Screenshot and code edit data:
=== Section Start ===
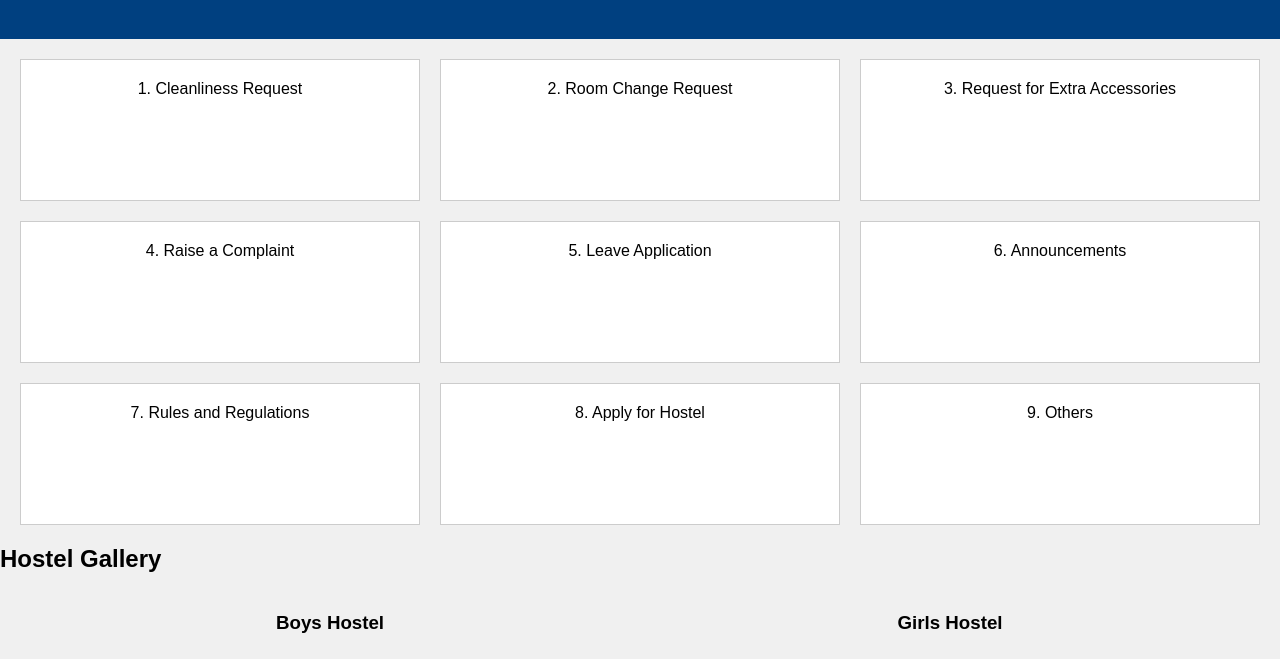
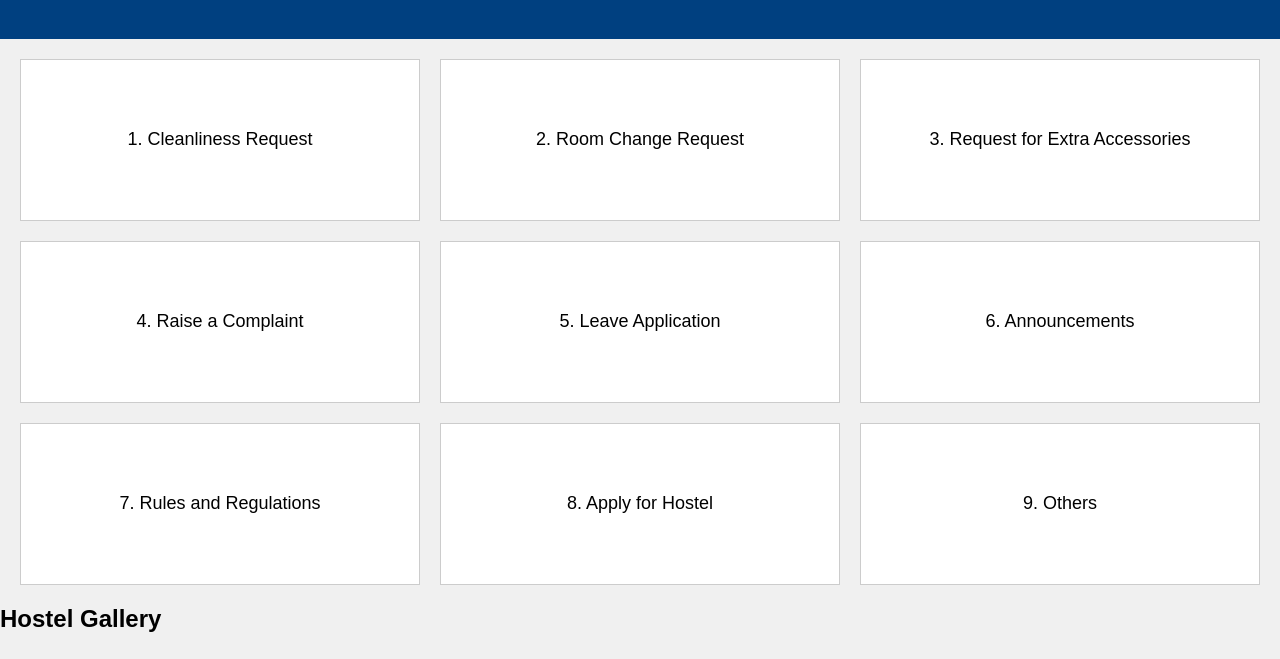
Before and after one commit to neera12124sg/mit-aoe-hostel-project, a plain HTML site: page index.html in a window 1280 px wide. Shown: the part 81-740 px from the top of the page. Drawn offline with Linux system fonts and the light colour scheme.

Commit message:
Update style.css

```diff
--- a/style.css
+++ b/style.css
@@ -1,3 +1,4 @@
+
 body {
     font-family: Arial, sans-serif;
     margin: 0;
@@ -18,7 +19,7 @@ header {
 
 .grid-container {
     display: grid;
-    grid-template-columns: repeat(auto-fill, minmax(200px, 1fr));
+    grid-template-columns: repeat(auto-fill, minmax(250px, 1fr)); /* Adjust min-width for larger boxes */
     gap: 20px;
 }
 
@@ -29,7 +30,10 @@ header {
     text-align: center;
     cursor: pointer;
     transition: background-color 0.3s ease;
-    height: 100px; /* Fixed height for uniformity in mobile view */
+    height: 120px; /* Fixed height for uniformity */
+    display: flex; /* To vertically align text */
+    align-items: center; /* Center align text vertically */
+    justify-content: center; /* Center align text horizontally */
 }
 
 .grid-item:hover {
@@ -69,7 +73,8 @@ header {
     }
 
     .grid-item {
-        height: 100px; /* Ensure consistent height for all items */
+        height: 120px; /* Ensure consistent height for all items */
+        font-size: 18px; /* Adjust font size for better visibility */
     }
 }
 
```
=== Section End ===
[Aim of the task]
The entries above must be restated exactly in the answer, and the pictures left out.

[Reply to the exercise]
Before and after one commit to neera12124sg/mit-aoe-hostel-project, a plain HTML site: page index.html in a window 1280 px wide. Shown: the part 81-740 px from the top of the page. Drawn offline with Linux system fonts and the light colour scheme.

Commit message:
Update style.css

```diff
--- a/style.css
+++ b/style.css
@@ -1,3 +1,4 @@
+
 body {
     font-family: Arial, sans-serif;
     margin: 0;
@@ -18,7 +19,7 @@ header {
 
 .grid-container {
     display: grid;
-    grid-template-columns: repeat(auto-fill, minmax(200px, 1fr));
+    grid-template-columns: repeat(auto-fill, minmax(250px, 1fr)); /* Adjust min-width for larger boxes */
     gap: 20px;
 }
 
@@ -29,7 +30,10 @@ header {
     text-align: center;
     cursor: pointer;
     transition: background-color 0.3s ease;
-    height: 100px; /* Fixed height for uniformity in mobile view */
+    height: 120px; /* Fixed height for uniformity */
+    display: flex; /* To vertically align text */
+    align-items: center; /* Center align text vertically */
+    justify-content: center; /* Center align text horizontally */
 }
 
 .grid-item:hover {
@@ -69,7 +73,8 @@ header {
     }
 
     .grid-item {
-        height: 100px; /* Ensure consistent height for all items */
+        height: 120px; /* Ensure consistent height for all items */
+        font-size: 18px; /* Adjust font size for better visibility */
     }
 }
 
```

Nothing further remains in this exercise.